It is quality, expressive and adventurous jazz. Standard hip grooves on guitar by Lorenzini, wonderfully fluid and warm piano by Ballester, and ultra-tight, heartbeat-smooth bass by Ponthieux make for great listening. Pieces are upbeat but relaxed, always holding interest yet letting you drift off in enjoyment spaces.
For a curious effect it seems Lorenzini uses a piece of paper(?) to enable "prepared guitar" and attains a percussive buzz for the intro to "Salsa De Bahia". It catches you off guard at first and you think a speaker has died or the CD track is bad but soon you learn to dig it. "Orient-Express" wins the most beautifully pastoral jazz moment award. Simply majestic. Both Ponthieux and Lorenzini get a lot of room to stretch nicely on strings.
Avant-garde territory is accessed in the introspective, free-form "Sornettes". After a period of enigmatic abandon you are thrilled with Ballester soloing on keys which brings everyone back into a great finale, echoing previous songs' tight grooves.
On "Décadanse" things are again au moderne with Ballester doing some speakover-scat-narration in breathy, female-voiced, French during the piece. Lorenzini gets a a tad wild on guitar but tastefully so.
Many more goodies are hidden in here for any jazz lover. Think acoustic Chick Corea or Keith Jarrett with that jazz standards guitar and bass. Recommended, a strong jazz offering.

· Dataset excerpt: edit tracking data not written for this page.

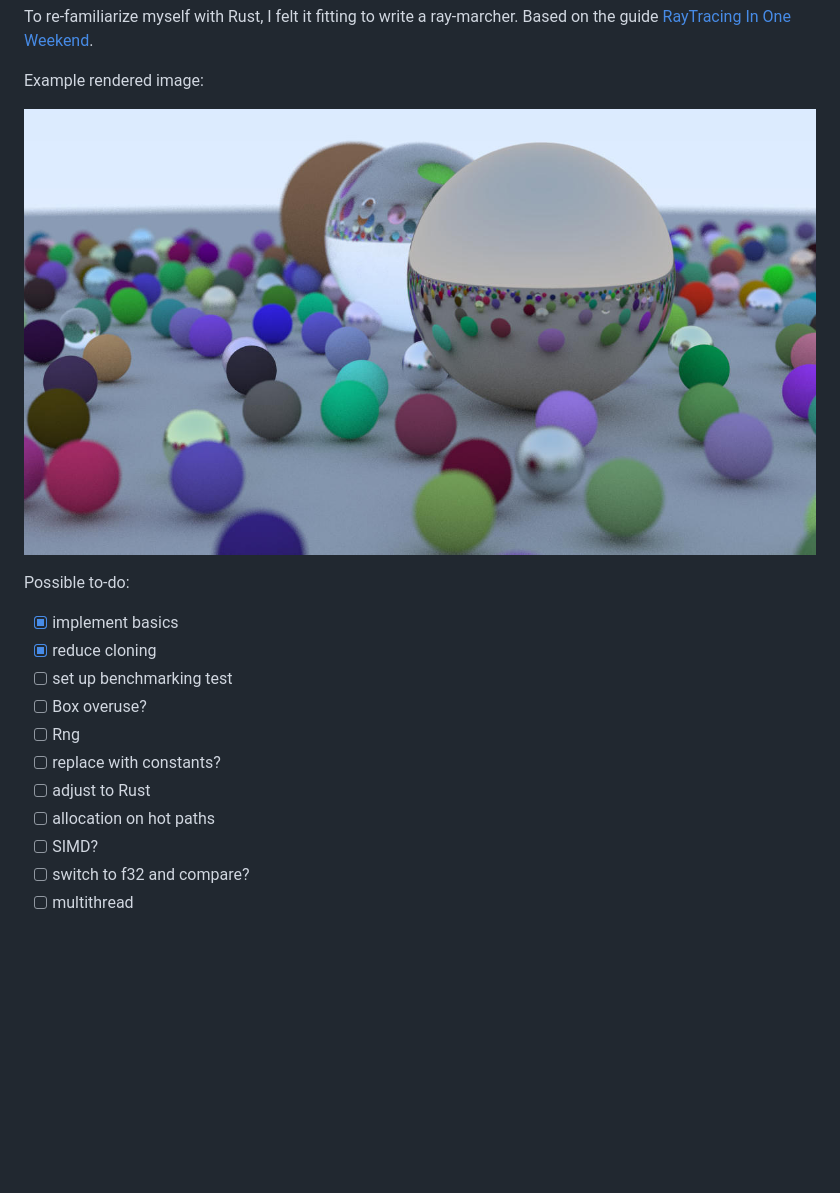
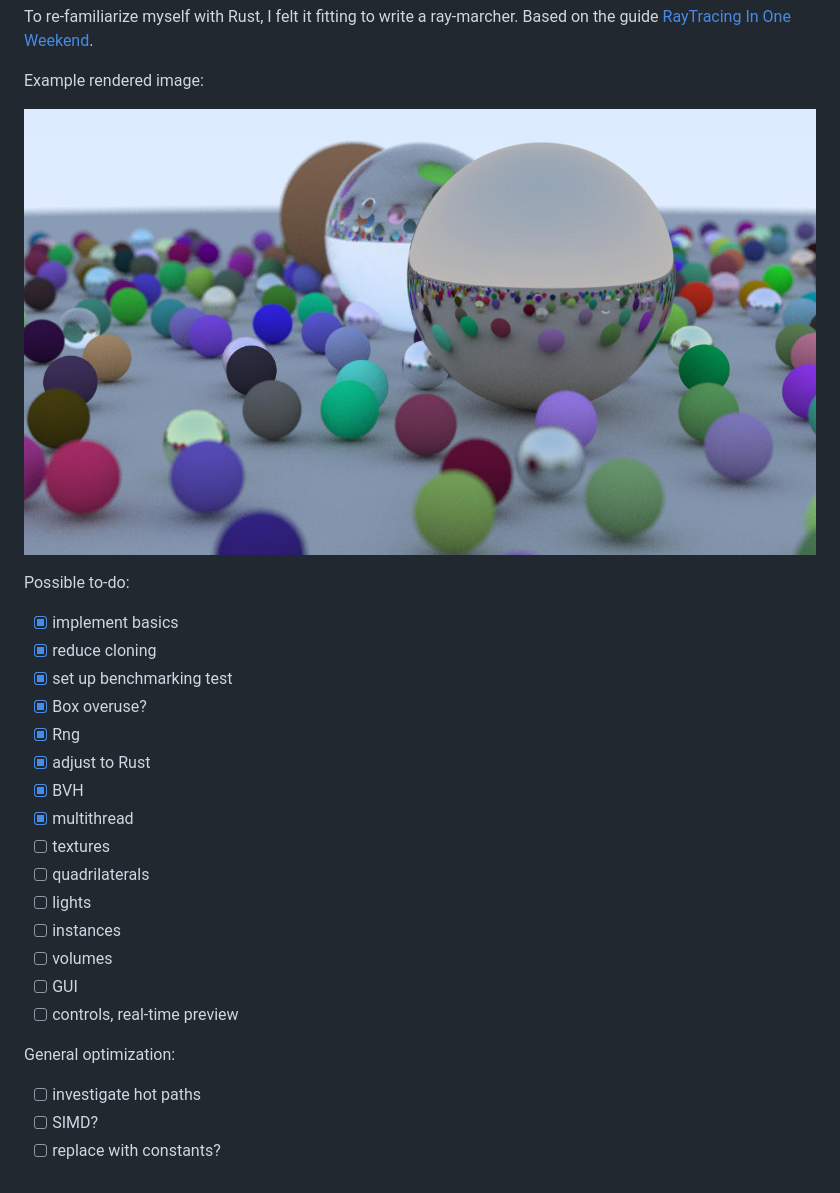
Before and after one commit to julius-andreasson/RustRays, a Markdown page: README.md, the part around the change. Drawn GitHub-style; pictures changed too: output/demo.jpg (added), output/test.jpg; blank space fills up the shorter version.

Commit message:
Add BVH and multi-threading

```diff
--- a/README.md
+++ b/README.md
@@ -3,17 +3,26 @@ Based on the guide [RayTracing In One Weekend](https://raytracing.github.io/book
 
 Example rendered image:
 
-![alt text](./output/test.jpg)
+![alt text](./output/demo.jpg)
 
 Possible to-do:
-- [X] implement basics
+- [x] implement basics
 - [x] reduce cloning
-- [ ] set up benchmarking test
-- [ ] Box overuse?
-- [ ] Rng
+- [x] set up benchmarking test
+- [x] Box overuse?
+- [x] Rng
+- [x] adjust to Rust
+- [x] BVH
+- [x] multithread
+- [ ] textures
+- [ ] quadrilaterals
+- [ ] lights
+- [ ] instances
+- [ ] volumes
+- [ ] GUI
+- [ ] controls, real-time preview
+
+General optimization:
+- [ ] investigate hot paths
+- [ ] SIMD?
 - [ ] replace with constants?
-- [ ] adjust to Rust
-- [ ] allocation on hot paths
-- [ ] SIMD?
-- [ ] switch to f32 and compare?
-- [ ] multithread
```
Also changed, not shown: 7 other files.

Lorenzini, Ballester, Ponthieux: Question De Temps (CD, 48:39); Musea Parallele MP 3033.AR
I love jazz because it mixes intellect and emotion in a very spontaneous way.
I was first exposed to jazz by liberating a Coltrane and a Pharoah Sanders record from a friend in NYC and listening to them over and over until I got it.
My advice to new listeners is you have to take the time to listen to some jazz tunes a number of times until it starts to make sense.